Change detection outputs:
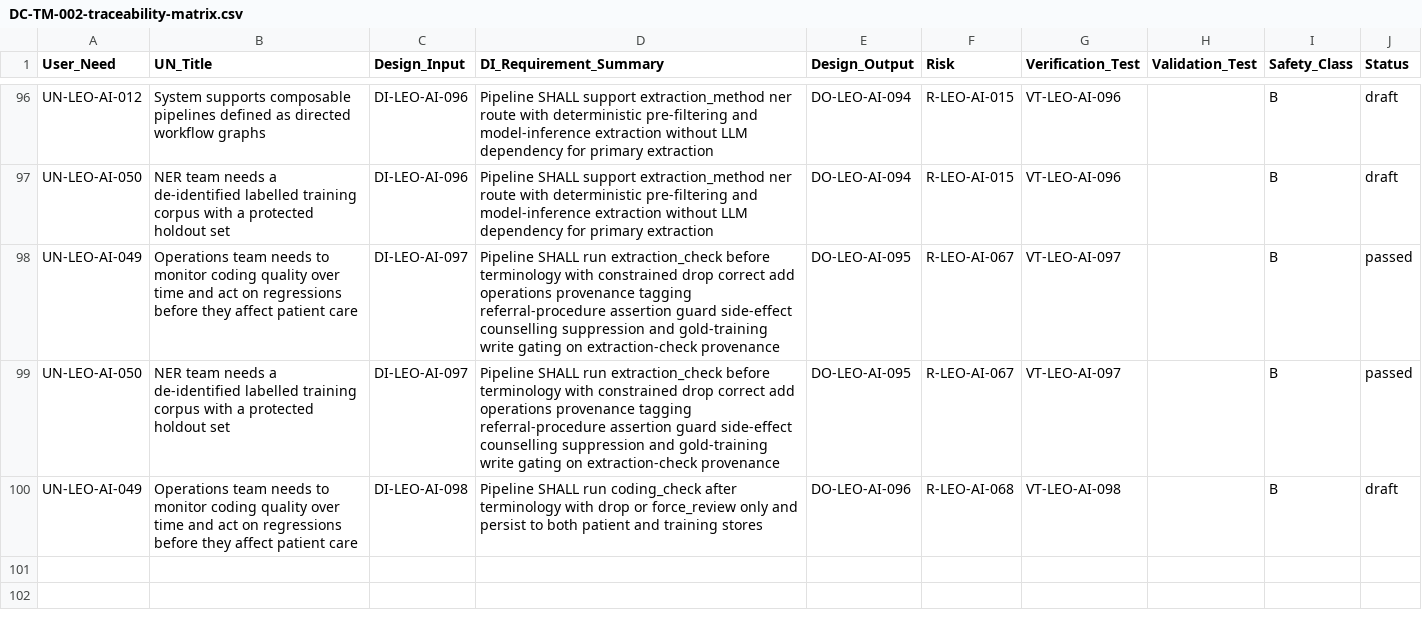
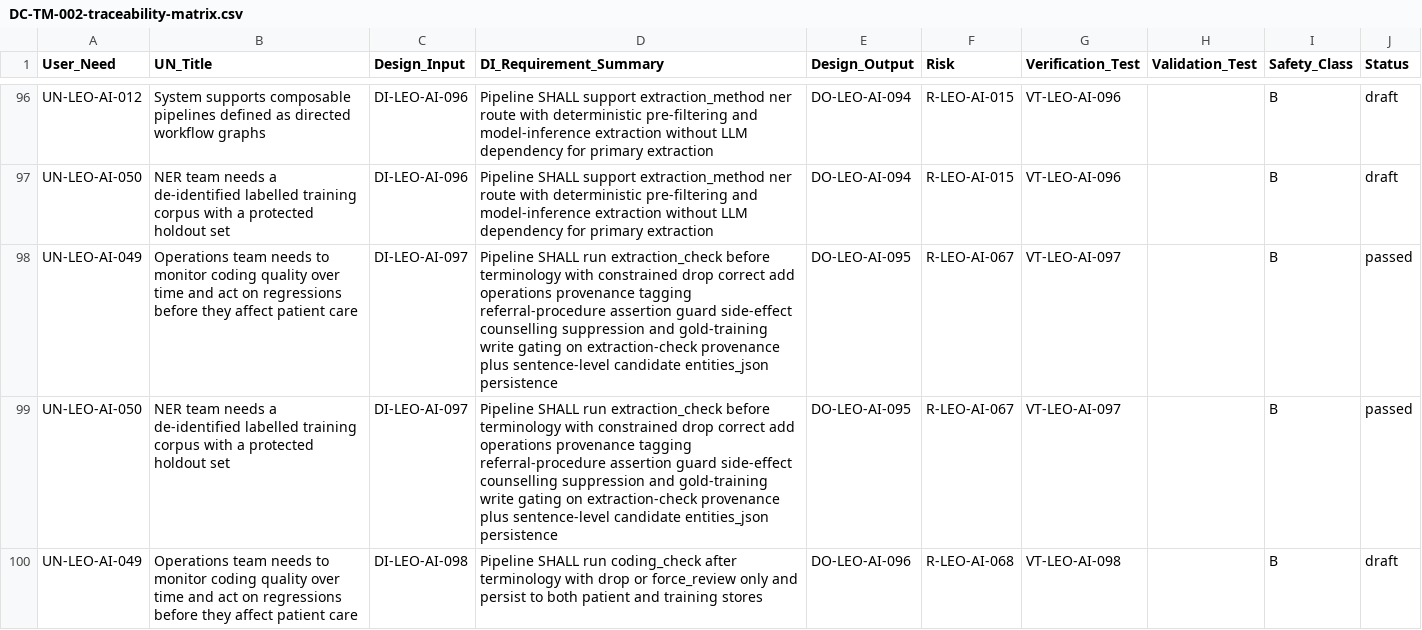
Before and after one commit to Mizaic/LEO-Assist, a CSV file: design-controls/DC-TM-002-traceability-matrix.csv, drawn as a sheet; only a part is shown, gaps mark what is left out.

Commit message:
Enhance extraction quality checks with candidate entities_json persistence
- Updated the pre-terminology extraction quality check to include persistence of sentence-level candidate entities_json, ensuring that mention text, assertion, and semantic tags are retained for reviewer handoff.
- Modified related design inputs and outputs to reflect the new persistence logic and its implications for extraction checks.
- Enhanced Cypher queries to support the new entities_json field in TrainingCandidate records.
- Updated tests to validate the persistence of entities_json and ensure compliance with the updated requirements, including new verification tests for candidate entity handling.

```diff
--- a/design-controls/DC-TM-002-traceability-matrix.csv
+++ b/design-controls/DC-TM-002-traceability-matrix.csv
@@ -97,4 +97,4 @@ UN-LEO-AI-012,System supports composable pipelines defined as directed workflow
 UN-LEO-AI-050,NER team needs a de-identified labelled training corpus with a protected holdout set,DI-LEO-AI-096,Pipeline SHALL support extraction_method ner route with deterministic pre-filtering and model-inference extraction without LLM dependency for primary extraction,DO-LEO-AI-094,R-LEO-AI-015,VT-LEO-AI-096,,B,draft
-UN-LEO-AI-049,Operations team needs to monitor coding quality over time and act on regressions before they affect patient care,DI-LEO-AI-097,Pipeline SHALL run extraction_check before terminology with constrained drop correct add operations provenance tagging referral-procedure assertion guard side-effect counselling suppression and gold-training write gating on extraction-check provenance,DO-LEO-AI-095,R-LEO-AI-067,VT-LEO-AI-097,,B,passed
-UN-LEO-AI-050,NER team needs a de-identified labelled training corpus with a protected holdout set,DI-LEO-AI-097,Pipeline SHALL run extraction_check before terminology with constrained drop correct add operations provenance tagging referral-procedure assertion guard side-effect counselling suppression and gold-training write gating on extraction-check provenance,DO-LEO-AI-095,R-LEO-AI-067,VT-LEO-AI-097,,B,passed
+UN-LEO-AI-049,Operations team needs to monitor coding quality over time and act on regressions before they affect patient care,DI-LEO-AI-097,Pipeline SHALL run extraction_check before terminology with constrained drop correct add operations provenance tagging referral-procedure assertion guard side-effect counselling suppression and gold-training write gating on extraction-check provenance plus sentence-level candidate entities_json persistence,DO-LEO-AI-095,R-LEO-AI-067,VT-LEO-AI-097,,B,passed
+UN-LEO-AI-050,NER team needs a de-identified labelled training corpus with a protected holdout set,DI-LEO-AI-097,Pipeline SHALL run extraction_check before terminology with constrained drop correct add operations provenance tagging referral-procedure assertion guard side-effect counselling suppression and gold-training write gating on extraction-check provenance plus sentence-level candidate entities_json persistence,DO-LEO-AI-095,R-LEO-AI-067,VT-LEO-AI-097,,B,passed
 UN-LEO-AI-049,Operations team needs to monitor coding quality over time and act on regressions before they affect patient care,DI-LEO-AI-098,Pipeline SHALL run coding_check after terminology with drop or force_review only and persist to both patient and training stores,DO-LEO-AI-096,R-LEO-AI-068,VT-LEO-AI-098,,B,draft
```
Also changed, not shown: 11 other files.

#### [Problem requirements]
Find all the lines with "shown" in the data and copy them.

#### [Expected output]
Before and after one commit to Mizaic/LEO-Assist, a CSV file: design-controls/DC-TM-002-traceability-matrix.csv, drawn as a sheet; only a part is shown, gaps mark what is left out.
Also changed, not shown: 11 other files.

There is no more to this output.